But it gets better. The entire series is shot as a mockumentary, complete with awkward bouncing camera zooms, deadpan looks straight down the camera lens and delightfully hilarious talking head segments, generally entirely contradicting what the character has just said. Not to mention that half of the dialogue and the mannerisms of the cast are already pretty hilarious in the first place.
On top of the highly meta premise of this show, and the continual hilarious cutaways, the entire cast is phenomenally talented. These kids – and they are kids – and researching the actors has made me feel certifiably ancient (some of these kids were barely alive when the first High School Musical was released) – are absolutely incredible. They play their roles with such sincerity. The acting style is not as hideously over-the-top as the antics in the original franchise, and the mockumentary style is quite helpful at grounding the performances in truth. The parts are written with heaps more nuance than the two-dimensional characters in High School Musical, plus the format of a 10-episode series means that they can afford more character growth moments than a 90-minute TV film can do. Heaps of the songs are sung live on set, which is beyond amazing. Julia Lester and Olivia Rodrigo have a particularly anthemic and delightful duet towards the close of Episode 2.
Comparisons are also likely to be drawn with Fox’s hit Glee, which ran for six seasons even though everybody wishes it had ended after three, as a result of the inclusion of outcast musical theatre kids with quick quips and fast cuts between scenes. It’s a fair comparison to draw, and both have their relative merit, though it is worth pointing out that all of the singing occurs in organic moments within the series, through rehearsals, auditions or performances, instead of leaning upon metaphorical mental musical numbers. It makes the characters feel much more real when this is how they are performing, not least because most of those songs are performed live.
Overall, High School Musical: The Musical: The Series is full to the brim of charm and heart, using the original franchise as a springboard into new uncharted realms.
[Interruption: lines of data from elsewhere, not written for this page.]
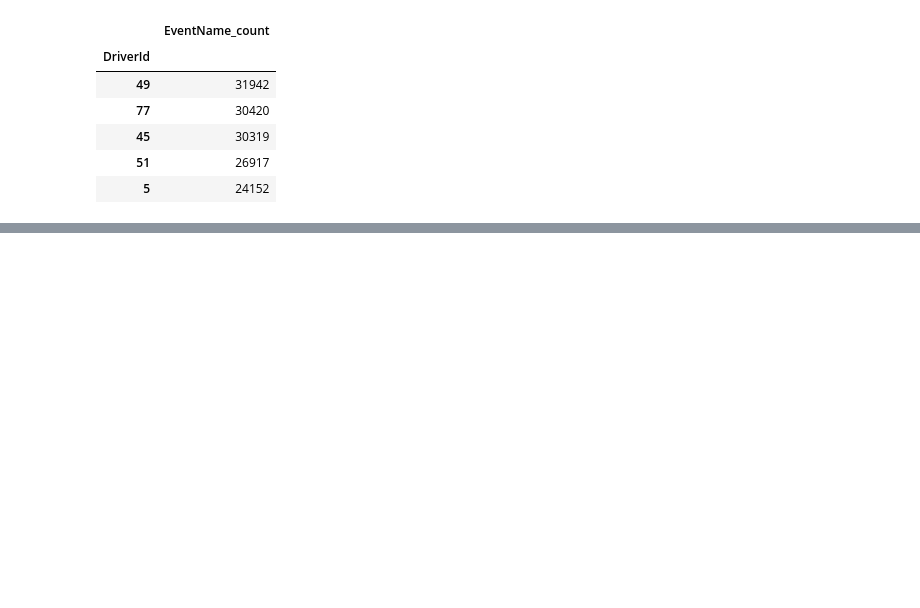
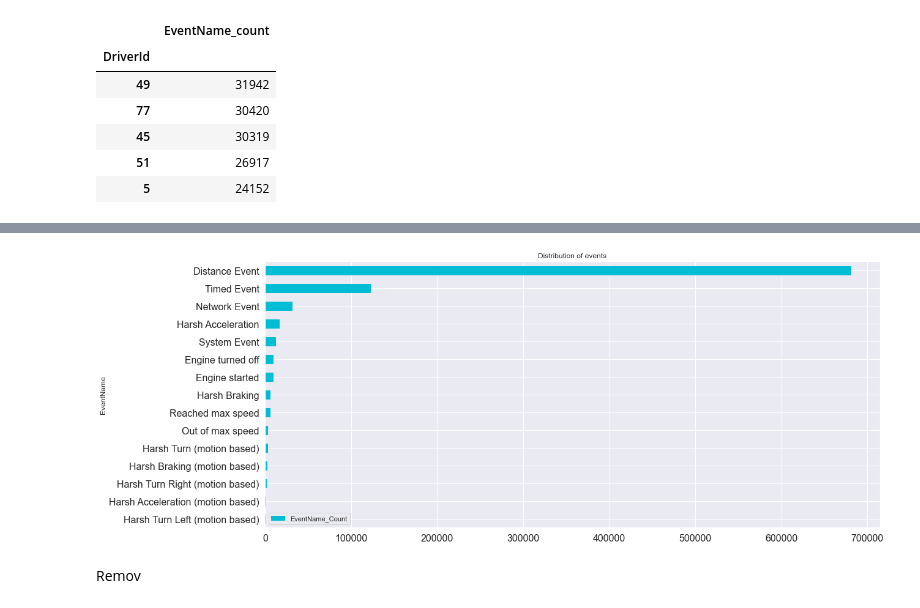
Before and after one commit to Behordeun/driver_safety_analysis, a Jupyter notebook: scoring model.ipynb, the cells around one changed output, grey strips where cells are left out. Cells and saved outputs as stored; diff of their text form; code cells hidden in the pictures; blank space fills up the shorter version.

```diff
--- a/scoring model.ipynb
+++ b/scoring model.ipynb
@@ -77,0 +64,3 @@ ValueError: Value of 'color' is not the name of a column in 'data_frame'. Expect
+# %%
+dfReasonHist = df.groupby(['EventName'])[['EventName']].agg('count').add_suffix('_Count').reset_index().sort_values('EventName_Count',ascending=True)
+dfReasonHist.head()
@@ -77,0 +74,9 @@ ValueError: Value of 'color' is not the name of a column in 'data_frame'. Expect
+# %%
+dfReasonHist.plot.barh('EventName','EventName_Count',figsize=(18,8),fontsize = 16, color = '#00bcd4', edgecolor = '#00bcd4', title = 'Distribution of events')
+
+plt.legend()
+plt.show()
+# %% [output]
+[figure, added]
+# %% [markdown]
+Remov
```
Also changed, not shown: parts of 4 cells of this notebook, 1 other file.
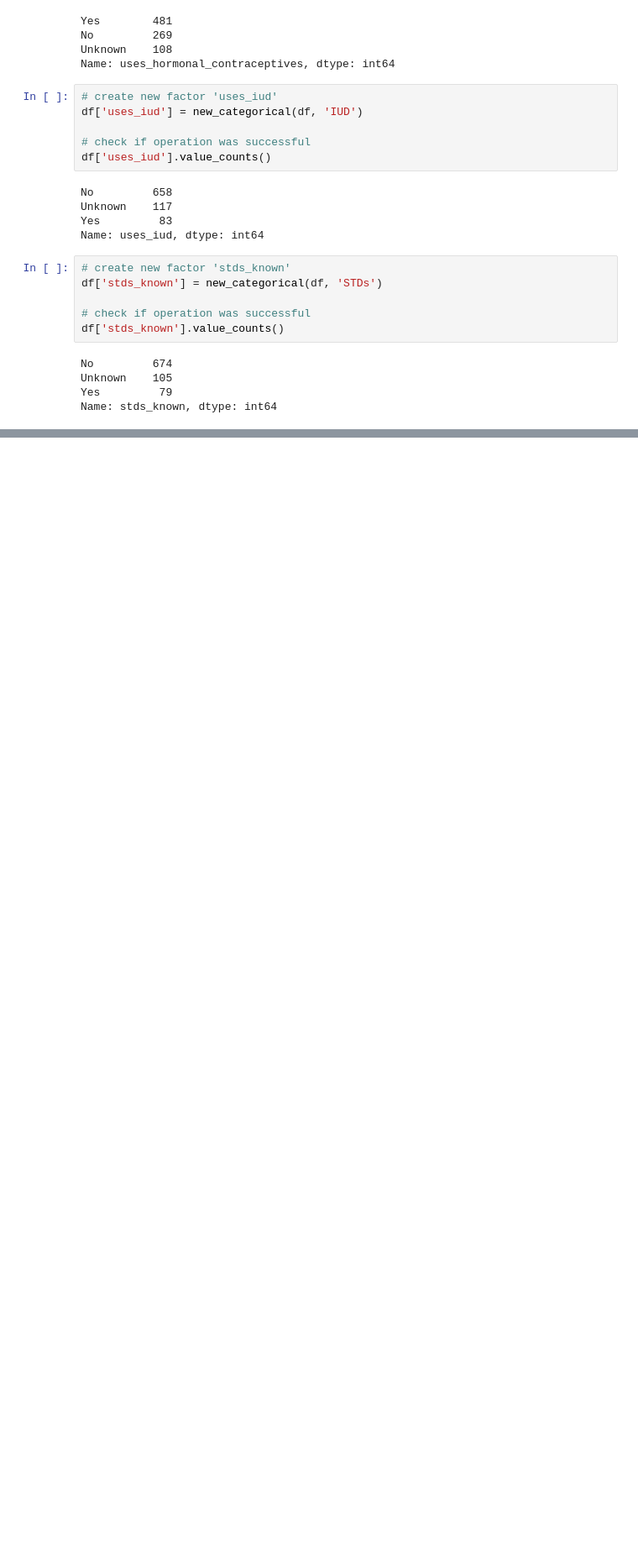
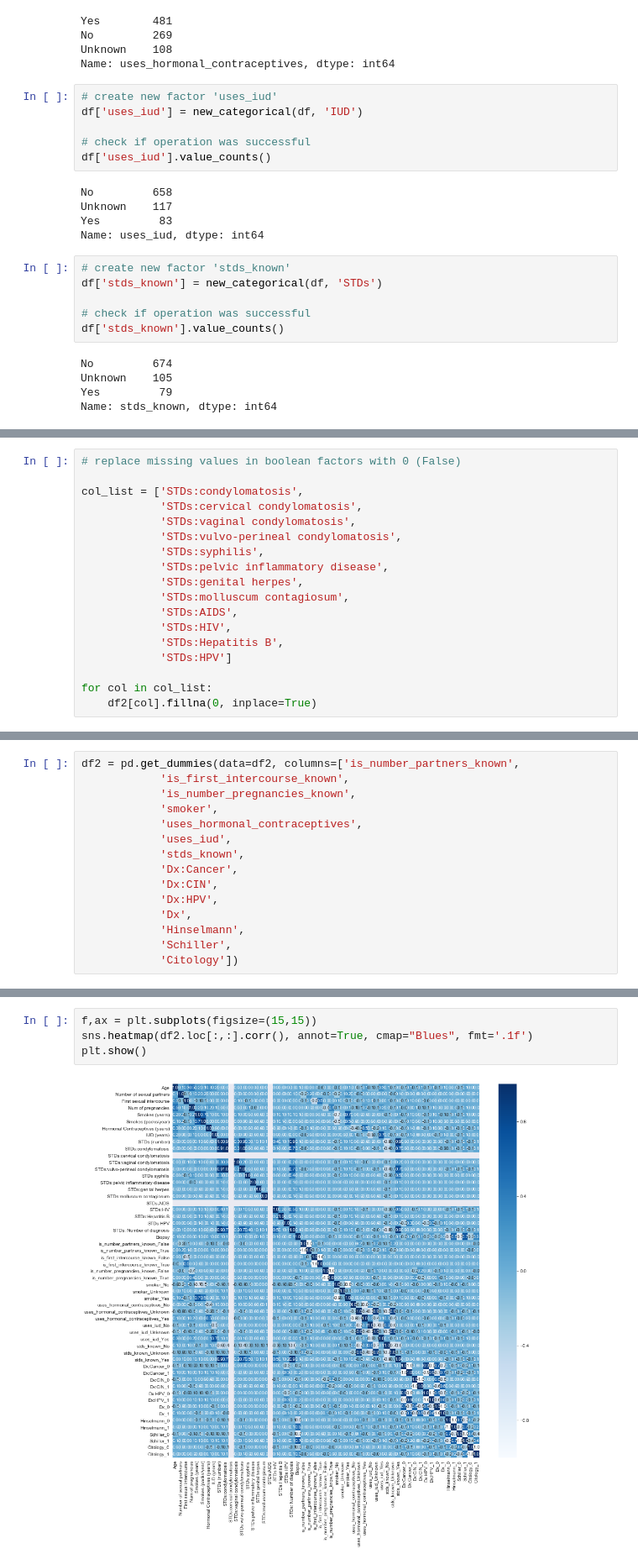
Before and after one commit to giorosati/dsc-3-final-project-online-ds-pt-100118, a Jupyter notebook: student.ipynb, the cells around one changed output, grey strips where cells are left out. Shown at 84% size. Cells and saved outputs as stored; diff of their text form; blank space fills up the shorter version.

```diff
--- a/student.ipynb
+++ b/student.ipynb
@@ -402,0 +447,18 @@ for column in df_raw.columns:
+# %%
+# replace missing values in boolean factors with 0 (False)
+
+col_list = ['STDs:condylomatosis',
+            'STDs:cervical condylomatosis',
+            'STDs:vaginal condylomatosis',
+            'STDs:vulvo-perineal condylomatosis',
+            'STDs:syphilis',
+            'STDs:pelvic inflammatory disease',
+            'STDs:genital herpes',
+            'STDs:molluscum contagiosum',
+            'STDs:AIDS',
+            'STDs:HIV',
+            'STDs:Hepatitis B',
+            'STDs:HPV']
+
+for col in col_list:
+    df2[col].fillna(0, inplace=True)
@@ -402,0 +505,15 @@ for column in df_raw.columns:
+# %%
+df2 = pd.get_dummies(data=df2, columns=['is_number_partners_known',
+            'is_first_intercourse_known',
+            'is_number_pregnancies_known',
+            'smoker',
+            'uses_hormonal_contraceptives',
+            'uses_iud',
+            'stds_known',
+            'Dx:Cancer',
+            'Dx:CIN',
+            'Dx:HPV',
+            'Dx',
+            'Hinselmann',
+            'Schiller',
+            'Citology'])
@@ -402,0 +543,6 @@ for column in df_raw.columns:
+# %%
+f,ax = plt.subplots(figsize=(15,15))
+sns.heatmap(df2.loc[:,:].corr(), annot=True, cmap="Blues", fmt='.1f')
+plt.show()
+# %% [output]
+[figure, added]
```
Also changed, not shown: parts of 23 cells of this notebook, 2 other files.
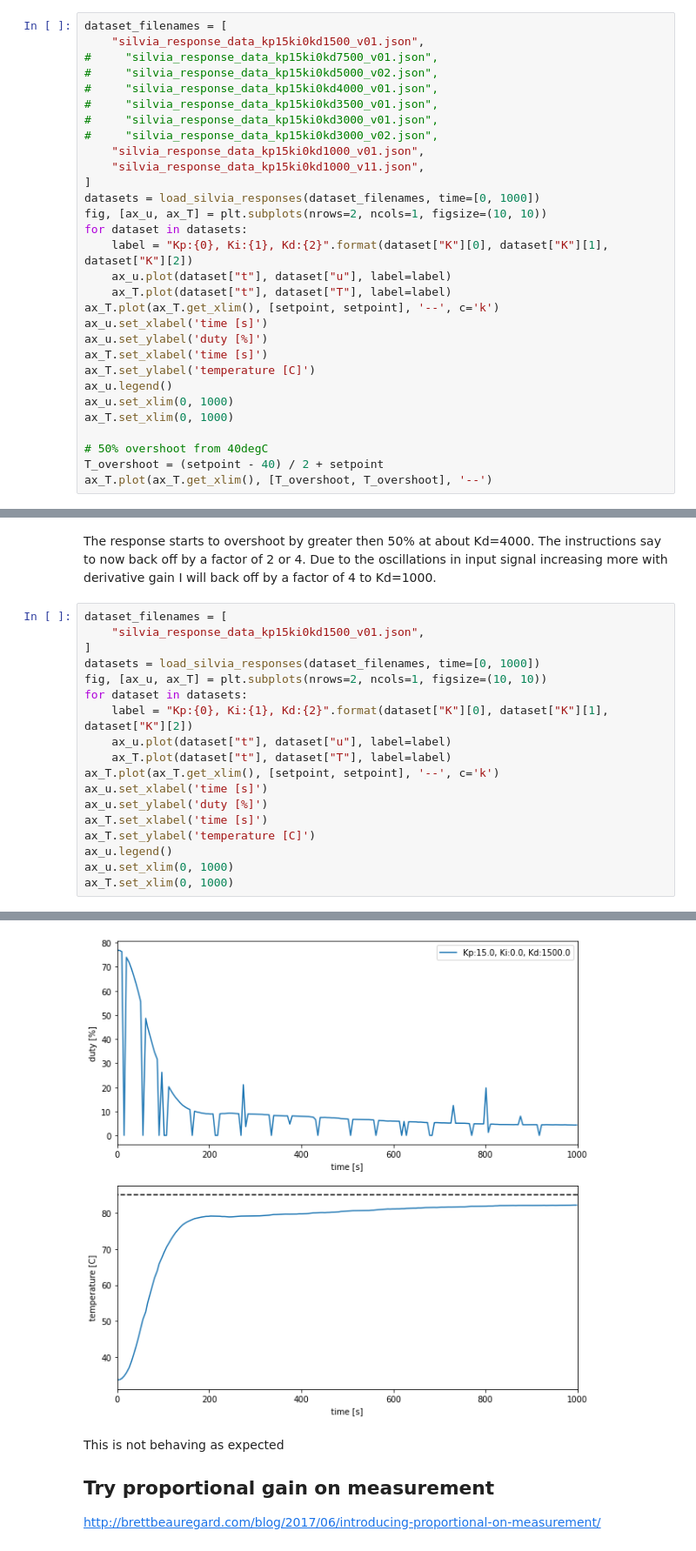
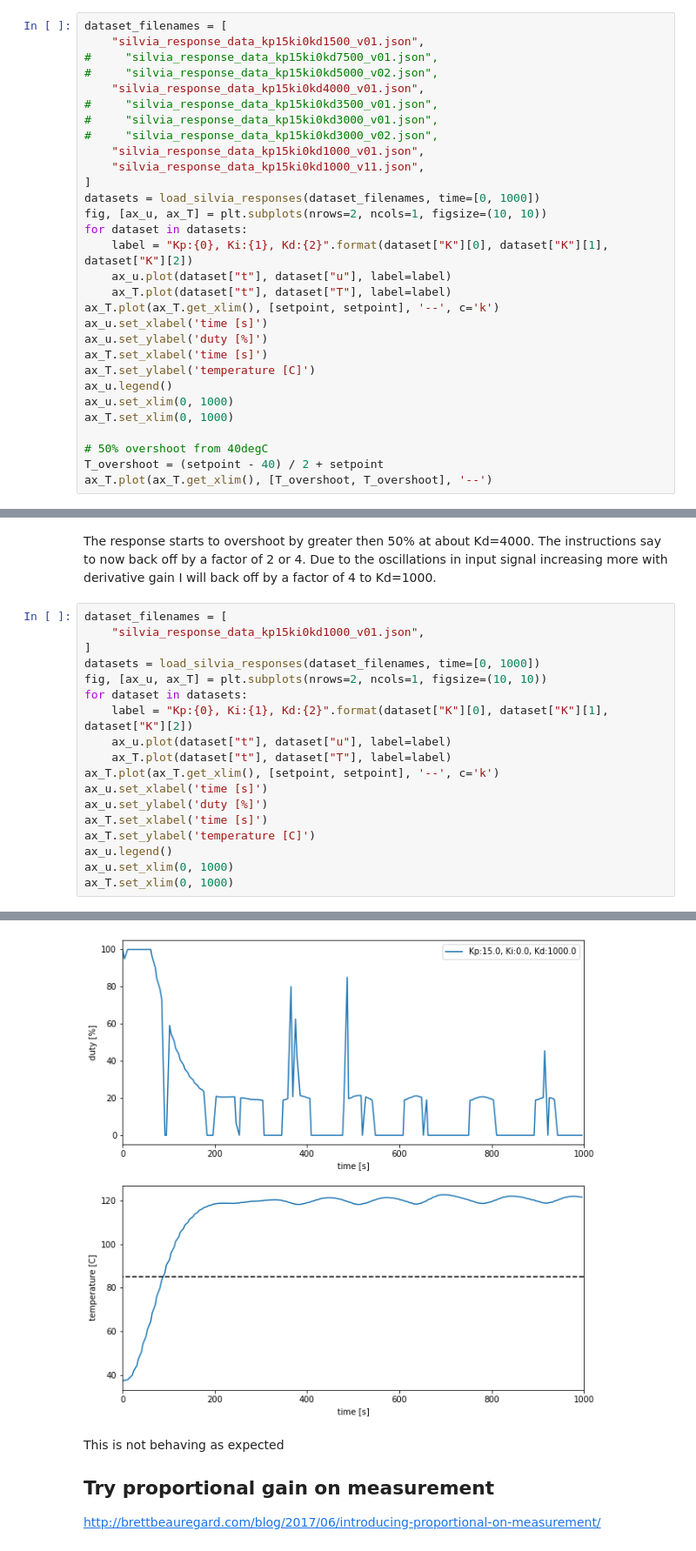
Before and after one commit to willhunt/silvia, a Jupyter notebook: docs/docs/control/assets/silvia_manual_tuning.ipynb, the cells around one changed output, grey strips where cells are left out. Shown at 87% size. Cells and saved outputs as stored; diff of their text form.

```diff
--- a/docs/docs/control/assets/silvia_manual_tuning.ipynb
+++ b/docs/docs/control/assets/silvia_manual_tuning.ipynb
@@ -584,7 +584,7 @@ dataset_filenames = [
     "silvia_response_data_kp15ki0kd1500_v01.json",
 #     "silvia_response_data_kp15ki0kd7500_v01.json",
 #     "silvia_response_data_kp15ki0kd5000_v02.json",
-#     "silvia_response_data_kp15ki0kd4000_v01.json",
+    "silvia_response_data_kp15ki0kd4000_v01.json",
 #     "silvia_response_data_kp15ki0kd3500_v01.json",
 #     "silvia_response_data_kp15ki0kd3000_v01.json",
 #     "silvia_response_data_kp15ki0kd3000_v02.json",
@@ -618,25 +618,25 @@ The instructions say to now back off by a factor of 2 or 4.
 Due to the oscillations in input signal increasing more with derivative gain I will back off by a factor of 4 to Kd=1000.
 # %%
 dataset_filenames = [
-    "silvia_response_data_kp15ki0kd1500_v01.json",
+    "silvia_response_data_kp15ki0kd1000_v01.json",
 ]
 datasets = load_silvia_responses(dataset_filenames, time=[0, 1000])
 fig, [ax_u, ax_T] = plt.subplots(nrows=2, ncols=1, figsize=(10, 10))
 for dataset in datasets:
     label = "Kp:{0}, Ki:{1}, Kd:{2}".format(dataset["K"][0], dataset["K"][1], dataset["K"][2])
     ax_u.plot(dataset["t"], dataset["u"], label=label)
     ax_T.plot(dataset["t"], dataset["T"], label=label)
 ax_T.plot(ax_T.get_xlim(), [setpoint, setpoint], '--', c='k')
 ax_u.set_xlabel('time [s]')
 ax_u.set_ylabel('duty [%]')
 ax_T.set_xlabel('time [s]')
 ax_T.set_ylabel('temperature [C]')
 ax_u.legend()
 ax_u.set_xlim(0, 1000)
 ax_T.set_xlim(0, 1000)
 # %% [output]
 (0.0, 1000.0)
-[figure, old version]
+[figure, new version]
 # %% [markdown]
 This is not behaving as expected
 
```
Also changed, not shown: parts of 5 cells of this notebook, 9 other files.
The comedy style is spot on, and delightfully endearing, and I would thoroughly recommend that you give it a go, especially if you are a fan of the original series (and of teenage musical comedies, in general).